++++ Task data
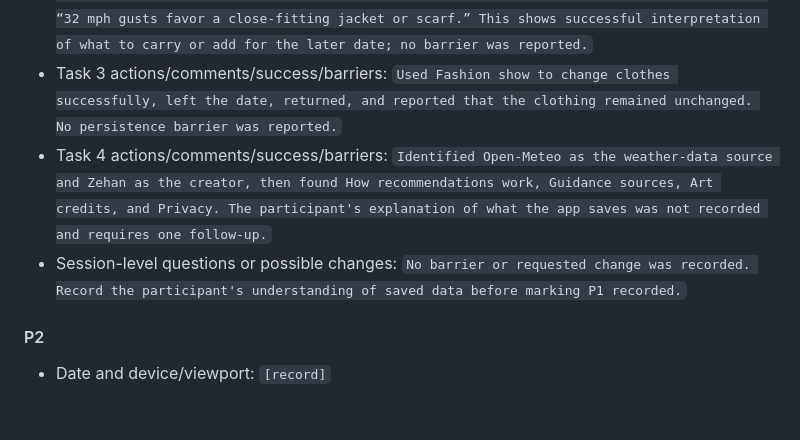
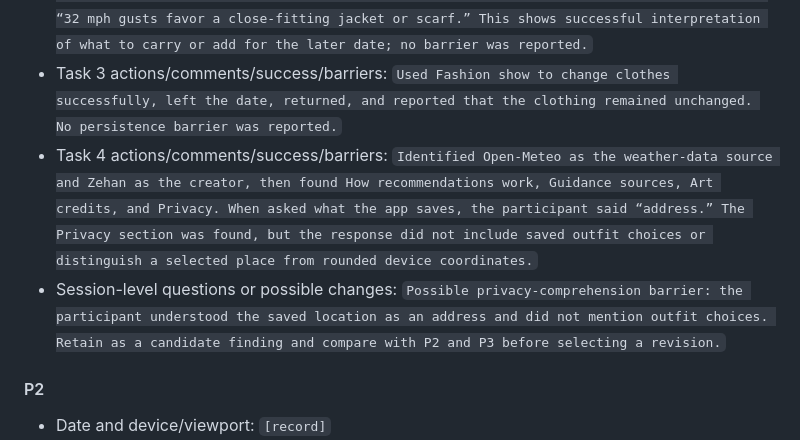
Before and after one commit to zehan-T/outfit-forecast, a Markdown page: plan.md, the part around one of its changes. Drawn GitHub-style; blank space fills up the shorter version.

Commit message:
Complete P1 usability record

```diff
--- a/plan.md
+++ b/plan.md
@@ -192,8 +192,8 @@ the session. Keep interpretation out of the observation fields.
 - Task 1 actions/comments/success/barriers: `Used a South Dakota place search and reached an outfit recommendation. No barrier was reported.`
 - Task 2 actions/comments/success/barriers: `Selected October 8 and identified both applicable Remember items: “Plan for sun protection today; the UV Index reaches 4.55.” and “32 mph gusts favor a close-fitting jacket or scarf.” This shows successful interpretation of what to carry or add for the later date; no barrier was reported.`
 - Task 3 actions/comments/success/barriers: `Used Fashion show to change clothes successfully, left the date, returned, and reported that the clothing remained unchanged. No persistence barrier was reported.`
-- Task 4 actions/comments/success/barriers: `Identified Open-Meteo as the weather-data source and Zehan as the creator, then found How recommendations work, Guidance sources, Art credits, and Privacy. The participant's explanation of what the app saves was not recorded and requires one follow-up.`
-- Session-level questions or possible changes: `No barrier or requested change was recorded. Record the participant's understanding of saved data before marking P1 recorded.`
+- Task 4 actions/comments/success/barriers: `Identified Open-Meteo as the weather-data source and Zehan as the creator, then found How recommendations work, Guidance sources, Art credits, and Privacy. When asked what the app saves, the participant said “address.” The Privacy section was found, but the response did not include saved outfit choices or distinguish a selected place from rounded device coordinates.`
+- Session-level questions or possible changes: `Possible privacy-comprehension barrier: the participant understood the saved location as an address and did not mention outfit choices. Retain as a candidate finding and compare with P2 and P3 before selecting a revision.`
 
 #### P2
 
```
Also changed, not shown: other parts of plan.md (+1 -1 lines).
++++++++
● **Required action**: The copy must reproduce every entry exactly while excluding all pictures.

● **Exercise output**:
Before and after one commit to zehan-T/outfit-forecast, a Markdown page: plan.md, the part around one of its changes. Drawn GitHub-style; blank space fills up the shorter version.

Commit message:
Complete P1 usability record

```diff
--- a/plan.md
+++ b/plan.md
@@ -192,8 +192,8 @@ the session. Keep interpretation out of the observation fields.
 - Task 1 actions/comments/success/barriers: `Used a South Dakota place search and reached an outfit recommendation. No barrier was reported.`
 - Task 2 actions/comments/success/barriers: `Selected October 8 and identified both applicable Remember items: “Plan for sun protection today; the UV Index reaches 4.55.” and “32 mph gusts favor a close-fitting jacket or scarf.” This shows successful interpretation of what to carry or add for the later date; no barrier was reported.`
 - Task 3 actions/comments/success/barriers: `Used Fashion show to change clothes successfully, left the date, returned, and reported that the clothing remained unchanged. No persistence barrier was reported.`
-- Task 4 actions/comments/success/barriers: `Identified Open-Meteo as the weather-data source and Zehan as the creator, then found How recommendations work, Guidance sources, Art credits, and Privacy. The participant's explanation of what the app saves was not recorded and requires one follow-up.`
-- Session-level questions or possible changes: `No barrier or requested change was recorded. Record the participant's understanding of saved data before marking P1 recorded.`
+- Task 4 actions/comments/success/barriers: `Identified Open-Meteo as the weather-data source and Zehan as the creator, then found How recommendations work, Guidance sources, Art credits, and Privacy. When asked what the app saves, the participant said “address.” The Privacy section was found, but the response did not include saved outfit choices or distinguish a selected place from rounded device coordinates.`
+- Session-level questions or possible changes: `Possible privacy-comprehension barrier: the participant understood the saved location as an address and did not mention outfit choices. Retain as a candidate finding and compare with P2 and P3 before selecting a revision.`
 
 #### P2
 
```
Also changed, not shown: other parts of plan.md (+1 -1 lines).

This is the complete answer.